On my career journey I can count on one hand how many practitioners I met who had an in-depth knowledge of the industry’s theory and could apply this to working day examples. This isn’t to say unless you understand the theory you can’t carry out good work, but it does present a number of difficulties (in my mind):
- Areas of contention remain without absolution (e.g. debate over AVEs)
- The stagnation of popular theories (mostly from the 80s) as they are not challenged in a digital environment
- The PR skills gap (are courses teaching the correct skills? Are we attracting the right talent?)
Most importantly, practitioners and academics can learn from each other.
To plug this gap the Chartered Institute of Public Relations (CIPR) has started a Facebook Group community which 72 hours later boasts 250+ members, 100s comments, and 15,000+ words. The project was initiated by Stephen Waddington who explains in his blog post why cooperation between academia and practice is needed.
One of the initial barriers to entry I can see for practitioners and academics alike is the time it takes to debate these issues. If you’re working 50+ hour weeks it can be difficult fitting anything else extra in – I’m not sure how many have found the time already. Anyway, on the train home last night I contributed the following:
It’s thanks to the genius of David Phillips and Richard Bailey that I’m a practitioner today – it feels good to be contributing to these discussions and my primary focus is continuing to build digital practices into the workflow of PR. This includes testing theory to work in digital contexts, securing the future of PR through upskilling workforce/students, and challenging the ‘traditional’ practice areas of PR in the marketing communications mix.
In exploring the relationship between academia and practitioner I believe I can offer a fresh perspective to this group having been a recent grad of the CIPR Approved Course system (2012). It may be due to my particular skillset, but my contribution to agencies has so far been the result of my technical skills; network analysis, website builds, data analysis/measurement, etc.
In this sense I’ve contributed towards client work by providing agencies skillsets that are traditionally ‘new’ but none of these skills were taught on my PR course. Why? Probably because when the course was designed these skills were not a requirement. Not to say that the degree was meaningless, I apply it every working day – but I felt the gap was with the course. Having said that my dissertation was on semantic analysis…

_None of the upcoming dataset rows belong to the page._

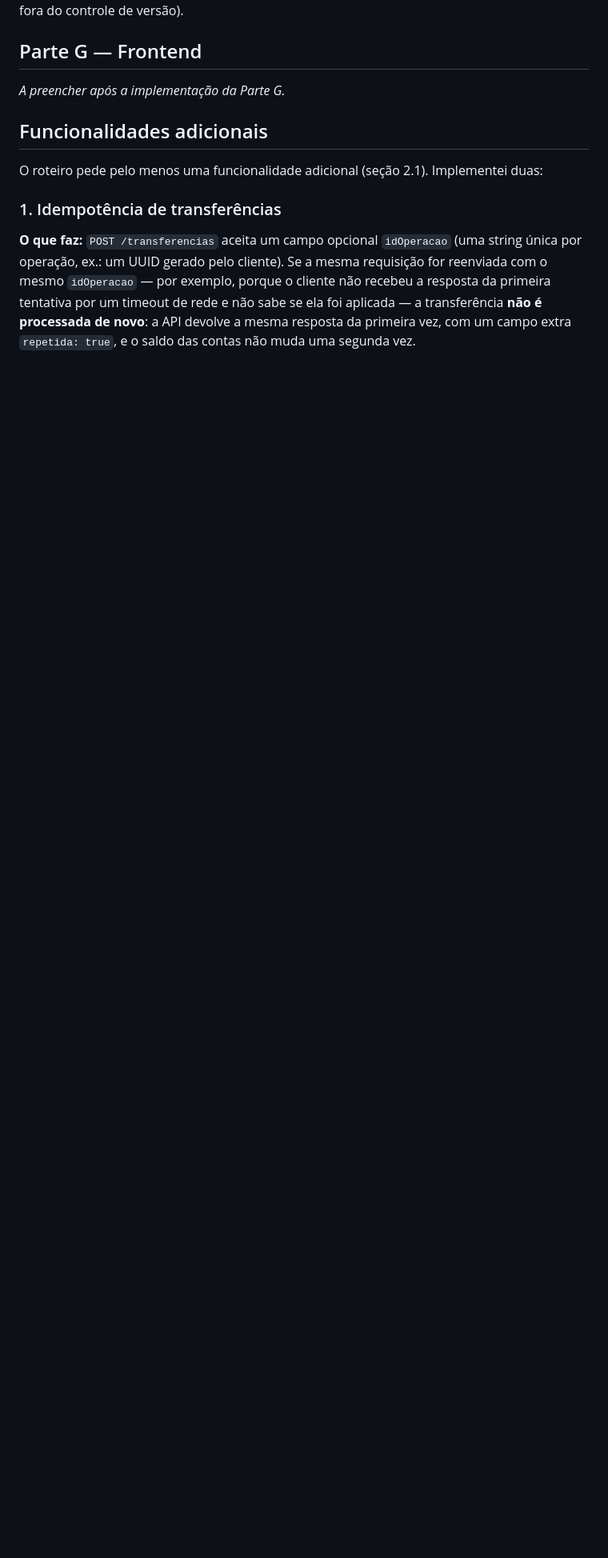
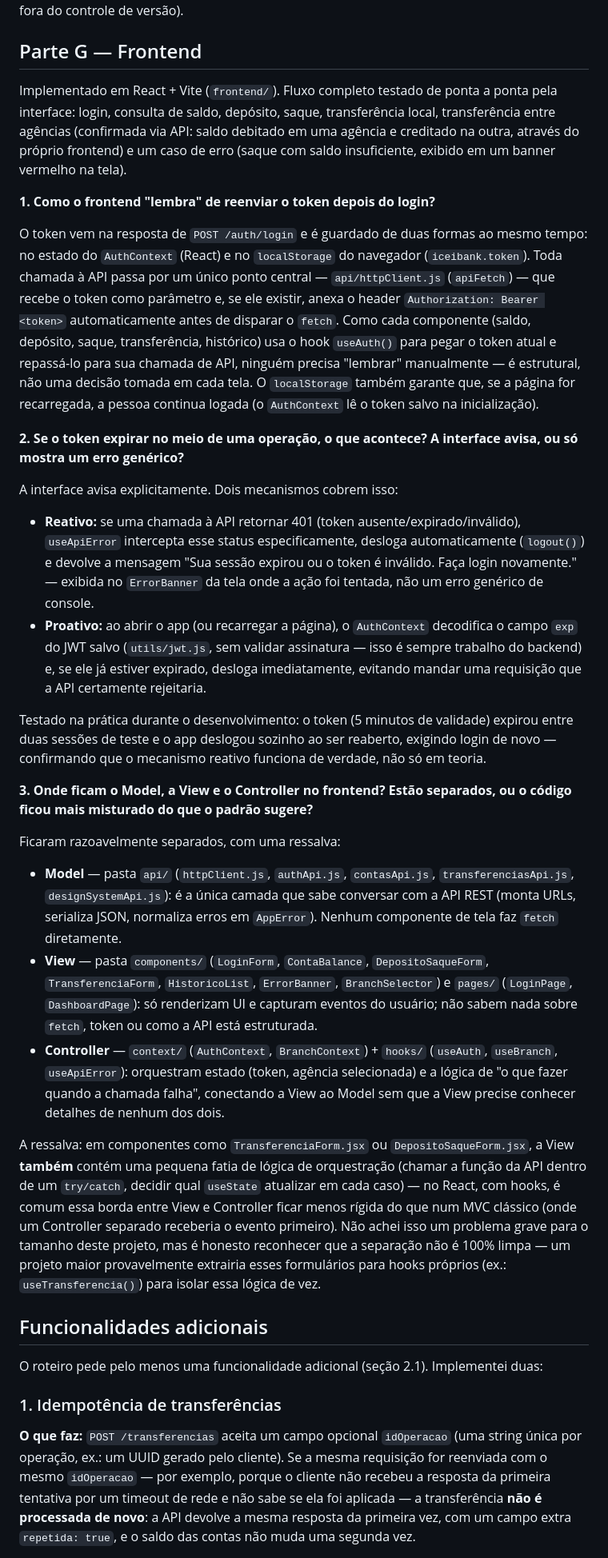
Before and after one commit to GustavoFirmino/ICEIBank, a Markdown page: RESPOSTAS.md, the part around the change. Shown at 80% size. GitHub-like rendering; blank space fills up the shorter version.

Commit message:
docs(iceibank): responde perguntas da parte g sobre arquitetura do frontend

```diff
--- a/RESPOSTAS.md
+++ b/RESPOSTAS.md
@@ -93,7 +93,28 @@ Seria uma falha de segurança grave e total: qualquer pessoa de posse da chave c
 
 ## Parte G — Frontend
 
-_A preencher após a implementação da Parte G._
+Implementado em React + Vite (`frontend/`). Fluxo completo testado de ponta a ponta pela interface: login, consulta de saldo, depósito, saque, transferência local, transferência entre agências (confirmada via API: saldo debitado em uma agência e creditado na outra, através do próprio frontend) e um caso de erro (saque com saldo insuficiente, exibido em um banner vermelho na tela).
+
+**1. Como o frontend "lembra" de reenviar o token depois do login?**
+
+O token vem na resposta de `POST /auth/login` e é guardado de duas formas ao mesmo tempo: no estado do `AuthContext` (React) e no `localStorage` do navegador (`iceibank.token`). Toda chamada à API passa por um único ponto central — `api/httpClient.js` (`apiFetch`) — que recebe o token como parâmetro e, se ele existir, anexa o header `Authorization: Bearer <token>` automaticamente antes de disparar o `fetch`. Como cada componente (saldo, depósito, saque, transferência, histórico) usa o hook `useAuth()` para pegar o token atual e repassá-lo para sua chamada de API, ninguém precisa "lembrar" manualmente — é estrutural, não uma decisão tomada em cada tela. O `localStorage` também garante que, se a página for recarregada, a pessoa continua logada (o `AuthContext` lê o token salvo na inicialização).
+
+**2. Se o token expirar no meio de uma operação, o que acontece? A interface avisa, ou só mostra um erro genérico?**
+
+A interface avisa explicitamente. Dois mecanismos cobrem isso:
+- **Reativo:** se uma chamada à API retornar 401 (token ausente/expirado/inválido), `useApiError` intercepta esse status especificamente, desloga automaticamente (`logout()`) e devolve a mensagem "Sua sessão expirou ou o token é inválido. Faça login novamente." — exibida no `ErrorBanner` da tela onde a ação foi tentada, não um erro genérico de console.
+- **Proativo:** ao abrir o app (ou recarregar a página), o `AuthContext` decodifica o campo `exp` do JWT salvo (`utils/jwt.js`, sem validar assinatura — isso é sempre trabalho do backend) e, se ele já estiver expirado, desloga imediatamente, evitando mandar uma requisição que a API certamente rejeitaria.
+
+Testado na prática durante o desenvolvimento: o token (5 minutos de validade) expirou entre duas sessões de teste e o app deslogou sozinho ao ser reaberto, exigindo login de novo — confirmando que o mecanismo reativo funciona de verdade, não só em teoria.
+
+**3. Onde ficam o Model, a View e o Controller no frontend? Estão separados, ou o código ficou mais misturado do que o padrão sugere?**
+
+Ficaram razoavelmente separados, com uma ressalva:
+- **Model** — pasta `api/` (`httpClient.js`, `authApi.js`, `contasApi.js`, `transferenciasApi.js`, `designSystemApi.js`): é a única camada que sabe conversar com a API REST (monta URLs, serializa JSON, normaliza erros em `AppError`). Nenhum componente de tela faz `fetch` diretamente.
+- **View** — pasta `components/` (`LoginForm`, `ContaBalance`, `DepositoSaqueForm`, `TransferenciaForm`, `HistoricoList`, `ErrorBanner`, `BranchSelector`) e `pages/` (`LoginPage`, `DashboardPage`): só renderizam UI e capturam eventos do usuário; não sabem nada sobre `fetch`, token ou como a API está estruturada.
+- **Controller** — `context/` (`AuthContext`, `BranchContext`) + `hooks/` (`useAuth`, `useBranch`, `useApiError`): orquestram estado (token, agência selecionada) e a lógica de "o que fazer quando a chamada falha", conectando a View ao Model sem que a View precise conhecer detalhes de nenhum dos dois.
+
+A ressalva: em componentes como `TransferenciaForm.jsx` ou `DepositoSaqueForm.jsx`, a View **também** contém uma pequena fatia de lógica de orquestração (chamar a função da API dentro de um `try/catch`, decidir qual `useState` atualizar em cada caso) — no React, com hooks, é comum essa borda entre View e Controller ficar menos rígida do que num MVC clássico (onde um Controller separado receberia o evento primeiro). Não achei isso um problema grave para o tamanho deste projeto, mas é honesto reconhecer que a separação não é 100% limpa — um projeto maior provavelmente extrairia esses formulários para hooks próprios (ex.: `useTransferencia()`) para isolar essa lógica de vez.
 
 ## Funcionalidades adicionais
 
```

Grads need new skills and increasingly this is more about the whole marcomms mix than just media relations. If we’re trying to bridge the divide between theory and practice, let’s make an effort to apply this to digital practice areas as well.

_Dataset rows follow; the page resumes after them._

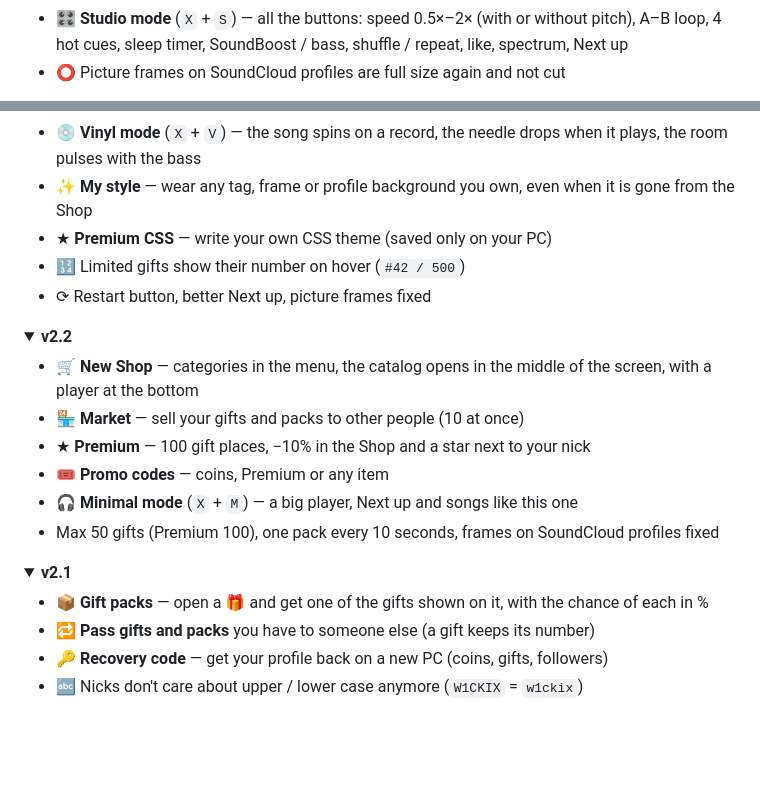
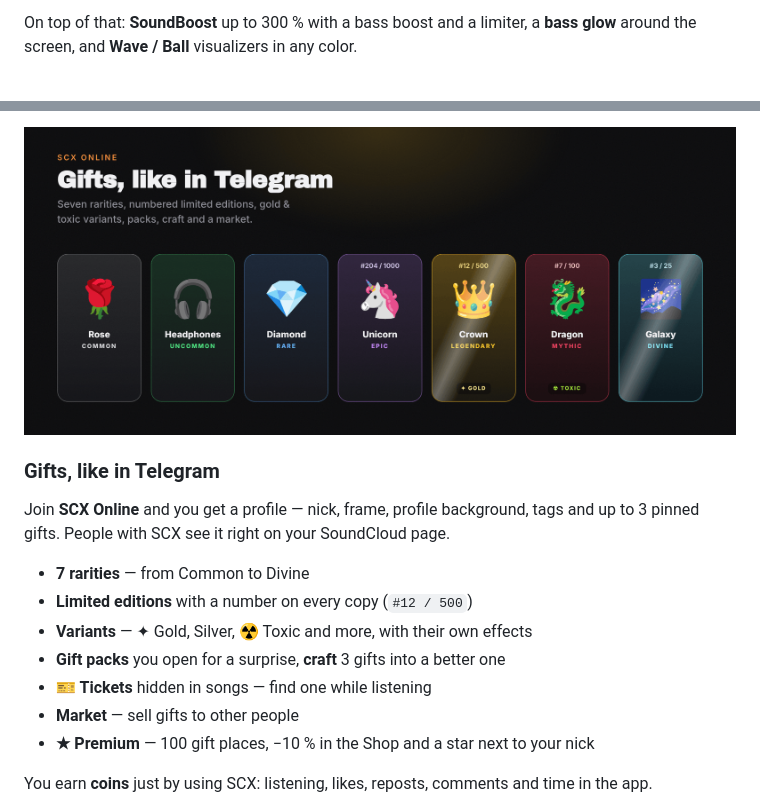
Before and after one commit to naga7756441-afk/SoundCloudX, a Markdown page: README.md, 2 parts joined by grey strips. GitHub-like rendering; pictures changed too: assets/gifts.png (added); folded sections open; blank space fills up the shorter version.

```diff
--- a/README.md
+++ b/README.md
@@ -62,5 +48,3 @@
 
-- 🎛️ **Studio mode** (`X` + `S`) — all the buttons: speed 0.5×–2× (with or without pitch), A–B loop, 4 hot cues, sleep timer, SoundBoost / bass, shuffle / repeat, like, spectrum, Next up
-- ⭕ Picture frames on SoundCloud profiles are full size again and not cut
-</details>
+On top of that: **SoundBoost** up to 300 % with a bass boost and a limiter, a **bass glow** around the screen, and **Wave / Ball** visualizers in any color.
 
@@ -69,28 +52,17 @@
 
-- 💿 **Vinyl mode** (`X` + `V`) — the song spins on a record, the needle drops when it plays, the room pulses with the bass
-- ✨ **My style** — wear any tag, frame or profile background you own, even when it is gone from the Shop
-- ★ **Premium CSS** — write your own CSS theme (saved only on your PC)
-- 🔢 Limited gifts show their number on hover (`#42 / 500`)
-- ⟳ Restart button, better Next up, picture frames fixed
-</details>
+<img src="assets/gifts.png" alt="Gifts" width="100%">
 
-<details>
-<summary><b>v2.2</b></summary>
+### Gifts, like in Telegram
 
-- 🛒 **New Shop** — categories in the menu, the catalog opens in the middle of the screen, with a player at the bottom
-- 🏪 **Market** — sell your gifts and packs to other people (10 at once)
-- ★ **Premium** — 100 gift places, −10% in the Shop and a star next to your nick
-- 🎟️ **Promo codes** — coins, Premium or any item
-- 🎧 **Minimal mode** (`X` + `M`) — a big player, Next up and songs like this one
-- Max 50 gifts (Premium 100), one pack every 10 seconds, frames on SoundCloud profiles fixed
-</details>
+Join **SCX Online** and you get a profile — nick, frame, profile background, tags and up to 3 pinned gifts. People with SCX see it right on your SoundCloud page.
 
-<details>
-<summary><b>v2.1</b></summary>
+- **7 rarities** — from Common to Divine
+- **Limited editions** with a number on every copy (`#12 / 500`)
+- **Variants** — ✦ Gold, Silver, ☢ Toxic and more, with their own effects
+- **Gift packs** you open for a surprise, **craft** 3 gifts into a better one
+- **🎫 Tickets** hidden in songs — find one while listening
+- **Market** — sell gifts to other people
+- **★ Premium** — 100 gift places, −10 % in the Shop and a star next to your nick
 
-- 📦 **Gift packs** — open a 🎁 and get one of the gifts shown on it, with the chance of each in %
-- 🔁 **Pass gifts and packs** you have to someone else (a gift keeps its number)
-- 🔑 **Recovery code** — get your profile back on a new PC (coins, gifts, followers)
-- 🔤 Nicks don't care about upper / lower case anymore (`W1CKIX` = `w1ckix`)
-</details>
+You earn **coins** just by using SCX: listening, likes, reposts, comments and time in the app.
 
```
Also changed, not shown: other parts of README.md (+123 -152 lines), assets/banner.png (added), assets/beat.png (added), assets/modes.png (added), assets/themes.png (added).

Before any smart readers flag it I’m aware that part of the industry’s problem may be a semantic one; we really shouldn’t be defining practitioners and academics as separate groups. I consider myself both, and the best academics I’ve met have a solid track record of advising organisations.